Tokyo – Theare less than two months away and the host city is still in a state of emergency due to the high rate of COVID-19 infections. While the number of new cases recorded daily has recently declined, as it prepares to welcome tens of thousands of athletes, media, staff and other foreign participants to the Games.
The Japanese government is basing its hopes of staging a safe event – and protecting and reassuring its own population – on a late rollout of vaccination.
Japan has lagged behind when it comes to vaccinations: only around 4% of the population has been fully vaccinated so far. The delay is largely due to the fact that it took Japan much longer than most other countries to approve a COVID-19 vaccine and the restrictions on who can give the injections.
But in recent days, the pace has accelerated considerably, in part thanks to the opening of mass vaccination centers. The government has also now allowed large corporations and universities to set up their own vaccination clinics, potentially reaching nearly 5 million people.
Authorities have said they are on track to vaccinate most of Japan’s elderly by the end of July, when the Tokyo Olympics begin.
Prime Minister Yoshihide Suga and the International Olympic Committee have continued to insist that the Games can take place without compromising public health.
Foreign spectators will not be allowed at the Olympics, but with the pace of vaccinations accelerating, Japan is reportedly leaning towards allowing domestic spectators to attend the Games – perhaps half-filling venues.
However, that does not suit the government’s own health experts, who warn that allowing crowds to move around the city during the Olympics risks triggering a new wave of coronavirus infections. The government is already urging Tokyo residents to work from home during the Games.

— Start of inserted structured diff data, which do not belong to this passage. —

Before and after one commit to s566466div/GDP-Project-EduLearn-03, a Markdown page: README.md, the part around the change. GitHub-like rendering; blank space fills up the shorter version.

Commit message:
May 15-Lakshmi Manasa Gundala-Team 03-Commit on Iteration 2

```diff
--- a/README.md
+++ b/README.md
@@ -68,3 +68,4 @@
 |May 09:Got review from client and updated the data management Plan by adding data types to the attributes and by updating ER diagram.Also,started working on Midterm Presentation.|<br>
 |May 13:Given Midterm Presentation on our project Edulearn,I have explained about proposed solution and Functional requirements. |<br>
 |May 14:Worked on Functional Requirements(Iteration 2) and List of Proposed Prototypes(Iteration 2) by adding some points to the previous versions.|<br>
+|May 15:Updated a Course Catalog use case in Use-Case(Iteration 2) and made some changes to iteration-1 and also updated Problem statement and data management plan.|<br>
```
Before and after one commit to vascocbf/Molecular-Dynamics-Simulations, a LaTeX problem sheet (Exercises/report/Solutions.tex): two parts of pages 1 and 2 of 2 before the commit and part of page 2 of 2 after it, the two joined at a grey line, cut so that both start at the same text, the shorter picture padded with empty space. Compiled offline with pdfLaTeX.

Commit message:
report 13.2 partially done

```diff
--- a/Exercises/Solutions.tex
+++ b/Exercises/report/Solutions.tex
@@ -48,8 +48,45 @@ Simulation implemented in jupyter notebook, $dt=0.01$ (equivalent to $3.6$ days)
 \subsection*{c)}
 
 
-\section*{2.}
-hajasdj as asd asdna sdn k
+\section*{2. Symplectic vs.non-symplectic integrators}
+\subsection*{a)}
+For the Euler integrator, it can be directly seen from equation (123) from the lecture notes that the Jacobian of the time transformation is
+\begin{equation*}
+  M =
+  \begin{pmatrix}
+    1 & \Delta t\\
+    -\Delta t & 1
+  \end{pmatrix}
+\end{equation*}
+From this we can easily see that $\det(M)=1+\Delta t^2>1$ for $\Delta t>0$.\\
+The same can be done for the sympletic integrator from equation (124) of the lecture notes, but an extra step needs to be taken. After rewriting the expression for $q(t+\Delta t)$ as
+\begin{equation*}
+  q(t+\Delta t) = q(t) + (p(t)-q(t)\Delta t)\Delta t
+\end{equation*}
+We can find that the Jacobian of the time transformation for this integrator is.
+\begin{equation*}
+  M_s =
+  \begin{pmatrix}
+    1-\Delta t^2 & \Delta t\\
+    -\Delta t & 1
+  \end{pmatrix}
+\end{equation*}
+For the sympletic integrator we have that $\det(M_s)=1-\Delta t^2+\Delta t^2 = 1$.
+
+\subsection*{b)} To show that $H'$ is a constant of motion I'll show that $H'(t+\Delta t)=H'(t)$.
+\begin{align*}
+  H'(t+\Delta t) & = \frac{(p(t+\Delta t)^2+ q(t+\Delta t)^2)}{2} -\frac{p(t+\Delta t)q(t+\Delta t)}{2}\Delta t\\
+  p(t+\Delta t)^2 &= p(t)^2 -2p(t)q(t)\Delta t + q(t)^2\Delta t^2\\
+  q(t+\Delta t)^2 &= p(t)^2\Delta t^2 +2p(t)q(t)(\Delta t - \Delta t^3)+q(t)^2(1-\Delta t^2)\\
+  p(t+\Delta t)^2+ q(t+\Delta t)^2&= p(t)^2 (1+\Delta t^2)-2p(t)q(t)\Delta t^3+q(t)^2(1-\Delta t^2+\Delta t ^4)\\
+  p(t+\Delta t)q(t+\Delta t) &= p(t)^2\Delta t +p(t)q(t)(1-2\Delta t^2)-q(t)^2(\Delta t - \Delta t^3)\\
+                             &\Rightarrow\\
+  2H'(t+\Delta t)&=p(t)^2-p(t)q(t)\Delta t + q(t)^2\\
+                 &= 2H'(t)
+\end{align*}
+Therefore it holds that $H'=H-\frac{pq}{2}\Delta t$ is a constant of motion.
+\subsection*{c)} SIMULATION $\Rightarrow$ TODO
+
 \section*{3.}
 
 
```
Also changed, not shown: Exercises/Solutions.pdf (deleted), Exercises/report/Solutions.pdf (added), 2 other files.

Next week, the Tokyo 2020 organizing committee is expected to release the final edition of its so-called “playbook,” the detailed operations manual dictating exactly how it will run the Olympics safely amid a pandemic. .